The participants include very dramatic entries into the letters and diaries that were prepared for only a very small audience, if these were ever to be seen at all. For example, while Isaac Smith was ordered into a hopeless rearguard position at the very end of the 1861 campaign season, he wrote the following into a diary he was keeping as an extended letter for his wife -- now located in Union-controlled territory:

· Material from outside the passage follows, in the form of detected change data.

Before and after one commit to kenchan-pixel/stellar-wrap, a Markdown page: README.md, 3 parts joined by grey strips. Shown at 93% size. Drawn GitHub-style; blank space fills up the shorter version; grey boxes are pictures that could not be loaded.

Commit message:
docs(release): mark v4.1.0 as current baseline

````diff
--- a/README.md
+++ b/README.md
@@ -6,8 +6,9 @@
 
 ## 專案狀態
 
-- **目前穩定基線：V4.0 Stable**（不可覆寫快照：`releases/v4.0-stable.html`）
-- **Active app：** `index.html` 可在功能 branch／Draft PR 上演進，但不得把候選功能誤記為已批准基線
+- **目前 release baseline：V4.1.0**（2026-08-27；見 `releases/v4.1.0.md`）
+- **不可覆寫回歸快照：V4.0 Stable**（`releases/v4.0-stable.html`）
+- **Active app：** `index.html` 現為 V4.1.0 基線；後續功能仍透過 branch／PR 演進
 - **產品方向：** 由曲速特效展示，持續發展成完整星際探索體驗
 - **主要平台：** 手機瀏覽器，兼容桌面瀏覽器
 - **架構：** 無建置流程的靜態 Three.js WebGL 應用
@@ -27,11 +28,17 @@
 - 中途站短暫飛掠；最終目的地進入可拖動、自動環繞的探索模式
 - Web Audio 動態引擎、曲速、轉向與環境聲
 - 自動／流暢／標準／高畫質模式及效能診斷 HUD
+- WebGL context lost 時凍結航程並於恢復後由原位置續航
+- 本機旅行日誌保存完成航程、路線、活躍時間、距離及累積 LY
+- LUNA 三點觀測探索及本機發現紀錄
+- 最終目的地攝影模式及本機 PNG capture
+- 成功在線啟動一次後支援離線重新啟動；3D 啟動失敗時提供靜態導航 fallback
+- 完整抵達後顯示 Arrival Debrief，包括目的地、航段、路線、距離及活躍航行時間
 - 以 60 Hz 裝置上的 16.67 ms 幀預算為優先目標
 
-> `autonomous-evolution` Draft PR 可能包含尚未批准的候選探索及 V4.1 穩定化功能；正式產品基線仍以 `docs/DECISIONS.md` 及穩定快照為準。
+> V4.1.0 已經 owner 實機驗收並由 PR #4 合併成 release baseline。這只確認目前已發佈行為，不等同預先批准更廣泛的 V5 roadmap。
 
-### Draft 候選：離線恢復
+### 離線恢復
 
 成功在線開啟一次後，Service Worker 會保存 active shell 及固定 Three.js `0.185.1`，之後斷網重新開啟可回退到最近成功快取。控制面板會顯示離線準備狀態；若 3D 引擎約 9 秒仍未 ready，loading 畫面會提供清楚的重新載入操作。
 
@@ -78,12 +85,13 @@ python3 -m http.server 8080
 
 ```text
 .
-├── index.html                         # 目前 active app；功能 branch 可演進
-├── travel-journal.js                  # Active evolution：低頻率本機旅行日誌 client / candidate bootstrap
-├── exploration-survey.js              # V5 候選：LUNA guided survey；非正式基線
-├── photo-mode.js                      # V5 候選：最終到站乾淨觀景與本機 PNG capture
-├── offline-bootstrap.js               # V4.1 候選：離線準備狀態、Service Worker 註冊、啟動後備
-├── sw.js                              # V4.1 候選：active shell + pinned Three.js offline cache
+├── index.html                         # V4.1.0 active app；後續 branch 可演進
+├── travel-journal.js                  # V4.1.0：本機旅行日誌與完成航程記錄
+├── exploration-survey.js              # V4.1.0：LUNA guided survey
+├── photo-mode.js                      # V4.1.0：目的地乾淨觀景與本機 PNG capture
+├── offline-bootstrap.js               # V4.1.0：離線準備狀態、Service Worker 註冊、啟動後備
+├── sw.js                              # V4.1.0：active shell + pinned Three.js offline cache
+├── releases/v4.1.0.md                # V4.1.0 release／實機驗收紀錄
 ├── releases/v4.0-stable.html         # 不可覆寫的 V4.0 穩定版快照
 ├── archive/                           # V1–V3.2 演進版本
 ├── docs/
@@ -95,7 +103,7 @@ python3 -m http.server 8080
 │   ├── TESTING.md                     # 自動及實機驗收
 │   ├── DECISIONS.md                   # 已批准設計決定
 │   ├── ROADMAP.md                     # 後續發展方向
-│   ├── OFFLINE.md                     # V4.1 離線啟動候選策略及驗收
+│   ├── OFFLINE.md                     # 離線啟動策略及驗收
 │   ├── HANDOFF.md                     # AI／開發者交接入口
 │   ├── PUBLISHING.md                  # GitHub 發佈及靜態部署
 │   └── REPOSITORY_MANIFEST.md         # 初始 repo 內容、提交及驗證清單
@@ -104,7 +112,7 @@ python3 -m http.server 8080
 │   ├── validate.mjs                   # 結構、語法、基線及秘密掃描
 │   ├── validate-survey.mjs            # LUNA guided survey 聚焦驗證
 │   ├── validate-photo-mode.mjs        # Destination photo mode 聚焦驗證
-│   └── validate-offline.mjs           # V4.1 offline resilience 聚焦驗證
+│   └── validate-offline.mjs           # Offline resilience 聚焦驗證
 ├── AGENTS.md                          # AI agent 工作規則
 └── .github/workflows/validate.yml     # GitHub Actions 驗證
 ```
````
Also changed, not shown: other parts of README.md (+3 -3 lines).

“...Very soon the heavy rain began to fall. I laid down upon some straw, covered up head and feet with my old shaggy blanket and the rain poured down upon us in torrents. The most vivid lightning and tremendous peals of thunder were seen and heard every few moments. Added to all this the officer who was to command us the next morning was foolishly drunk, perfectly childish and silly. I regard my position that night as the most unfortunate of my life. It seemed that God was against me, and I felt the contest of the morning would be fatal to me. The great possibility of the destruction of our train, the personal discomforts of my position, the gross injustice and tyranny which placed me there, God’s terrible presence in the heavens, the anticipated desperate fight of the morning and a drunken commander seemed to leave no hope, no prospect of escape. I was not afraid as cowards are, for this war I believe has assured me that I am not afraid of the battle field, but I was superstitious and felt that God had declared against me. With all this (thanks to my good old blanket) I slept soundly and sweetly during part of the night. I surrendered my fate to my heavenly father and slept in peace....”

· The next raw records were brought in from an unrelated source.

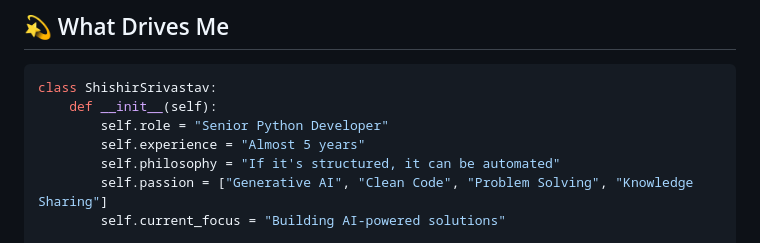
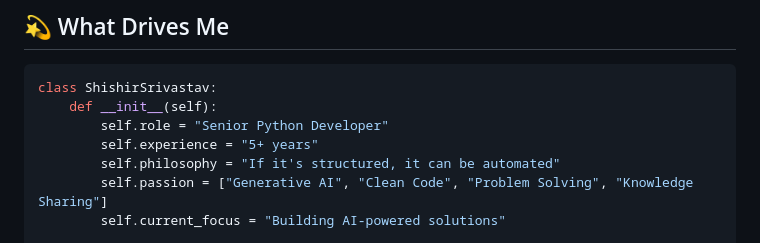
Before and after one commit to Shishir420-GIT/Shishir420-GIT, a Markdown page: README.md, the part around one of its changes. Rendered like a GitHub page.

```diff
--- a/README.md
+++ b/README.md
@@ -31,7 +31,7 @@
 class ShishirSrivastav:
     def __init__(self):
         self.role = "Senior Python Developer"
-        self.experience = "Almost 5 years"
+        self.experience = "5+ years"
         self.philosophy = "If it's structured, it can be automated"
         self.passion = ["Generative AI", "Clean Code", "Problem Solving", "Knowledge Sharing"]
         self.current_focus = "Building AI-powered solutions"
```
Also changed, not shown: other parts of README.md (+1 -1 lines).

These early battles and maneuvering are documented by a unique set of participants: a Confederate colonel initially responsible for the defense of the region, his deputy -- a serving Confederate officer whose father was the leader of the “New State Movement” that would successfully withdraw to form West Virginia, the enemy of both Confederates, and the wife of the Confederate colonel who wrote lengthily letters to her sister in Delaware after being interned by the Union general.
Colonel Tompkins and Major Smith resigned their commissions -- along with several other officers in the small Confederate army in the Kanawha Valley -- after a series of antagonistic encounters with the tyrannical General John B. Floyd. Tompkins was particularly incensed after Floyd ordered his artillery to fire on Tompkins’ farm -- while his wife and children were inside their home.

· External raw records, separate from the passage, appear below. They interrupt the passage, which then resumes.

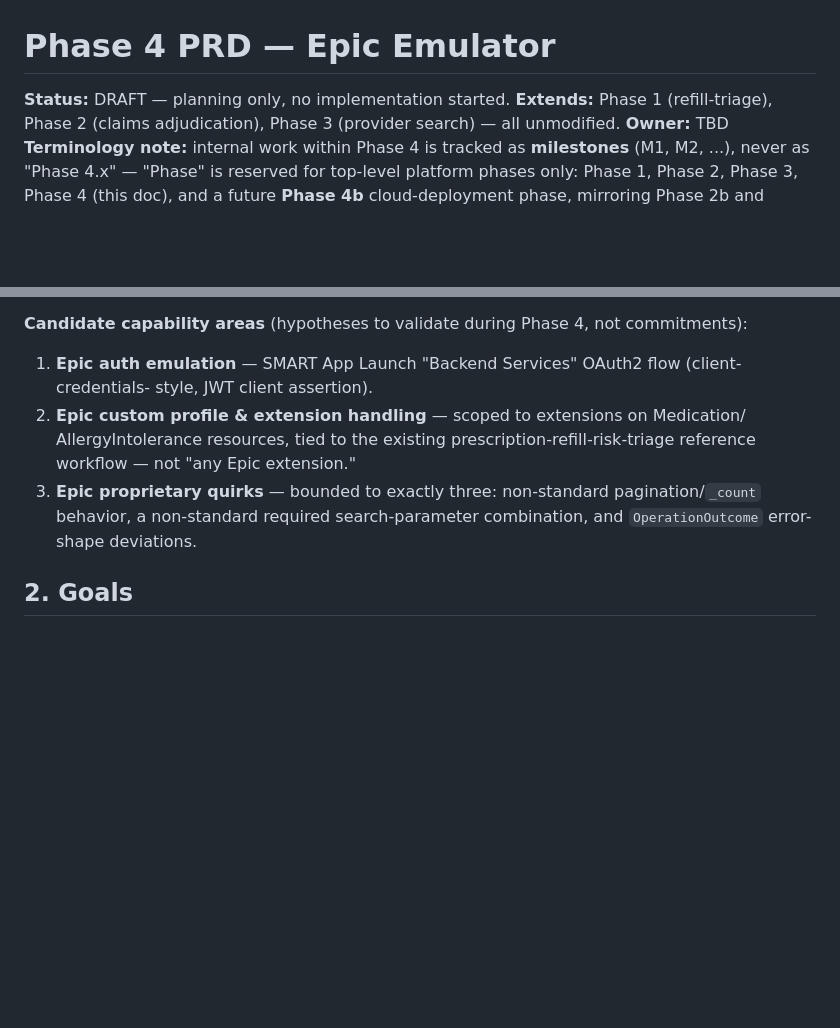
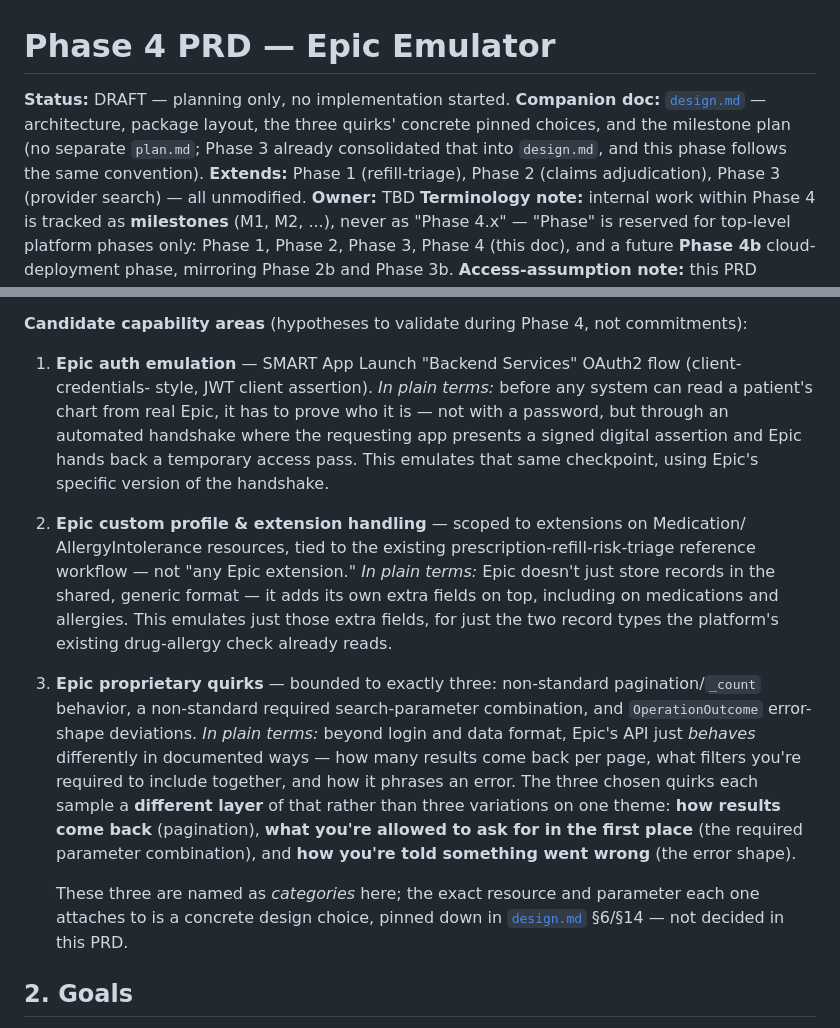
Before and after one commit to bhaskarcmu/fhir-agent, a Markdown page: docs/phase4/prd.md, 2 parts joined by grey strips. GitHub-like rendering; blank space fills up the shorter version.

```diff
--- a/docs/phase4/prd.md
+++ b/docs/phase4/prd.md
@@ -1,6 +1,9 @@
 # Phase 4 PRD — Epic Emulator
 
 **Status:** DRAFT — planning only, no implementation started.
+**Companion doc:** [`design.md`](./design.md) — architecture, package layout, the three quirks'
+concrete pinned choices, and the milestone plan (no separate `plan.md`; Phase 3 already
+consolidated that into `design.md`, and this phase follows the same convention).
 **Extends:** Phase 1 (refill-triage), Phase 2 (claims adjudication), Phase 3 (provider search) — all
 unmodified.
 **Owner:** TBD
@@ -41,12 +44,29 @@ decomposes along evidence, not the guess below.
 
 1. **Epic auth emulation** — SMART App Launch "Backend Services" OAuth2 flow (client-credentials-
    style, JWT client assertion).
+   *In plain terms:* before any system can read a patient's chart from real Epic, it has to prove
+   who it is — not with a password, but through an automated handshake where the requesting app
+   presents a signed digital assertion and Epic hands back a temporary access pass. This emulates
+   that same checkpoint, using Epic's specific version of the handshake.
 2. **Epic custom profile & extension handling** — scoped to extensions on Medication/
    AllergyIntolerance resources, tied to the existing prescription-refill-risk-triage reference
    workflow — not "any Epic extension."
+   *In plain terms:* Epic doesn't just store records in the shared, generic format — it adds its
+   own extra fields on top, including on medications and allergies. This emulates just those extra
+   fields, for just the two record types the platform's existing drug-allergy check already reads.
 3. **Epic proprietary quirks** — bounded to exactly three: non-standard pagination/`_count`
    behavior, a non-standard required search-parameter combination, and `OperationOutcome`
    error-shape deviations.
+   *In plain terms:* beyond login and data format, Epic's API just *behaves* differently in
+   documented ways — how many results come back per page, what filters you're required to
+   include together, and how it phrases an error. The three chosen quirks each sample a
+   **different layer** of that rather than three variations on one theme: **how results come
+   back** (pagination), **what you're allowed to ask for in the first place** (the required
+   parameter combination), and **how you're told something went wrong** (the error shape).
+
+   These three are named as *categories* here; the exact resource and parameter each one attaches
+   to is a concrete design choice, pinned down in [`design.md`](./design.md) §6/§14 — not decided
+   in this PRD.
 
 ## 2. Goals
 
```
Also changed, not shown: docs/phase4/design.md (added, +258 -0 lines).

Following this incident, Ellen Tompkins and her children were allowed by General Cox to pass through the opposing lines for the safety of Richmond, but the war was not over for this unusual trio. Ellen relocated to her home in Baltimore where she operated a Confederate safe house for most of the war; Isaac Smith returned to the Kanawha Valley at the rear of William W. Loring’s invading columns in the September, 1862, and his correspondence to Tompkins indicates that his activities were related to espionage activities. Colonel Tompkins accepted employment as supervisor of collieries for the Tredegar Arms Works in Richmond, but seems to have operated as a “spymaster” coordinating the activities of an espionage ring in operation in Charleston, West Virginia, with Isaac Smith taking a prominent part.
A former member of the U.S. Army Special Forces and the descendant of four soldiers who served in the Confederate army, Civil War historian David Phillips is a specialist in the Allegheny Campaigns and Union special operations. He is the author of several books on the Civil War, including Tiger John: The Rebel Who Burned Chambersburg, War Stories: The War in West Virginia, and three volumes in the Civil War Chronicles series: Daring Raiders, Crucial Land Battles, and A Soldier's Story. Phillips lives and writes in Leesburg, Virginia.